Oates was born into a poor South Carolina family in 1917, and he passed away 15 years ago tomorrow, on Oct. 21, 1999. Abandoned by his father in infancy, young Wayne was brought up by his grandmother and sister while his mother supported them by working in a cotton mill.
At the age of fourteen he was one of a small number of impoverished boys selected to serve as a page in the U.S. House of Representatives. Stimulated by that experience, he became the first of his family to go to college.
Oates went on to earn a doctor’s degree in the psychology of religion and then taught at The Southern Baptist Theological Seminary (SBTS) from 1947 to 1974 and at the University of Louisville Medical School after that.
When I was in his pastoral counseling class at SBTS, I made an appointment to talk with Dr. Oates about a troublesome matter in the church I was serving as pastor.
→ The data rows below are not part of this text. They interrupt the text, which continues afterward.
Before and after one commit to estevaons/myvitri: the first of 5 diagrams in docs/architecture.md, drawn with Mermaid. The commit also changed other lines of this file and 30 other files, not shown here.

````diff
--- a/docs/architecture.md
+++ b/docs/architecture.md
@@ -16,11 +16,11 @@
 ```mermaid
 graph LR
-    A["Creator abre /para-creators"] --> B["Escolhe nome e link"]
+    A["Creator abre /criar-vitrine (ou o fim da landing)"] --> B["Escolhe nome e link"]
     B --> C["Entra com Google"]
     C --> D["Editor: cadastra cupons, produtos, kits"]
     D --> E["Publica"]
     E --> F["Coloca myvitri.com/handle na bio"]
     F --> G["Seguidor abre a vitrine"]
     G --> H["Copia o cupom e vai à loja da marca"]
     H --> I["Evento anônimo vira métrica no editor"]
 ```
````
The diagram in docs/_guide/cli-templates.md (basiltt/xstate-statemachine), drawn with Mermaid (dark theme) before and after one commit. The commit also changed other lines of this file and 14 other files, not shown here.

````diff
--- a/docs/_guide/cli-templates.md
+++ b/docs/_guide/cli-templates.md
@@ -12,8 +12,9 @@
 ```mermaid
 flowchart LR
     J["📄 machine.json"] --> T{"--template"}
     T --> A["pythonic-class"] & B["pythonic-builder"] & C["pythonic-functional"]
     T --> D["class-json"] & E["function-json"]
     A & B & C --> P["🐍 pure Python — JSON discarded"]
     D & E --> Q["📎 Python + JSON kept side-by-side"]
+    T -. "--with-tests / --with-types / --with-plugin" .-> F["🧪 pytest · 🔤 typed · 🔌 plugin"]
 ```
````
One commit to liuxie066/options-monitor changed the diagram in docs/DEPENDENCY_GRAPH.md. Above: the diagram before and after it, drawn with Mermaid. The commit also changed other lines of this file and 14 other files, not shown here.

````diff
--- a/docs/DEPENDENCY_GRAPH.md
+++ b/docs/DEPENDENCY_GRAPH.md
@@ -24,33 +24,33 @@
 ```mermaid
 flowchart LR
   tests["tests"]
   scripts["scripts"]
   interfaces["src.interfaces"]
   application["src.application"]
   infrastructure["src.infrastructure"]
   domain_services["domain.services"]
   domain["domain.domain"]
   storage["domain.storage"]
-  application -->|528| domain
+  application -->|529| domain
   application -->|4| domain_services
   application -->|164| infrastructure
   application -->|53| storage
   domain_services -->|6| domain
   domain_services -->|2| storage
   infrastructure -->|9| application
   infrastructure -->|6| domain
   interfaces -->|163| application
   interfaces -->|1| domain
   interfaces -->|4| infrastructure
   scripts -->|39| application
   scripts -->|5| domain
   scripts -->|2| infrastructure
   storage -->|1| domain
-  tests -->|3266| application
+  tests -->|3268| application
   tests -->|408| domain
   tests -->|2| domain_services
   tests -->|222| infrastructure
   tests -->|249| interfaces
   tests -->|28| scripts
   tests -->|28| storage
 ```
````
After listening carefully to my explanation of the problem, he leaned toward me and said, “Brother Seat, there are some situations we just can’t change. All we can do is learn from them.”
Several years later, in 1971, Dr. Oates wrote a book titled “Confessions of a Workaholic.” He begins, “Workaholism is a word which I have invented. It is not in your dictionary.”
But now “workaholic” is in most dictionaries. In a brief article about his death, the New York Times reported that Oates’s 1971 book resulted in “workaholic” being added “to the American lexicon; the Oxford English Dictionary credits him with inventing it.”
At the age of 66, Dr. Oates wrote an autobiographical book titled “The Struggle to Be Free.” The first chapter is about his boyhood and the struggle to be free of poverty.
Next he writes about the struggle to be free from a feeling of inferiority. “Poverty,” he contends, “leaves you with wounds to your self-esteem” (p. 29).
“To Be Free from the Slavery of Overcommitment” is the title of the seventh chapter, and there Dr. Oates tells how he wrote the book about workaholism because of his own struggle with an overcommitment to work.”
He came to realize that part of the reason for that was due to the poverty he had experienced as a boy. He writes, “I do not think that economics determines our destiny. I do think that economics shapes our thoughts and decisions far more than the pious people of the earth know or are willing to admit” (p. 136).
Throughout his lifetime, Dr. Oates wrote 57 books—far more than he probably would have written if he had not been a workaholic. (In some cases we can thank God for workaholics!)
Those books have been greatly beneficial not only to his many students and to other teachers in the field of counseling, but also to many people in the general public who have been able to learn from the wisdom shared in his books.
Please join me in thanking God for wise teachers—and even for workaholics like Dr. Oates.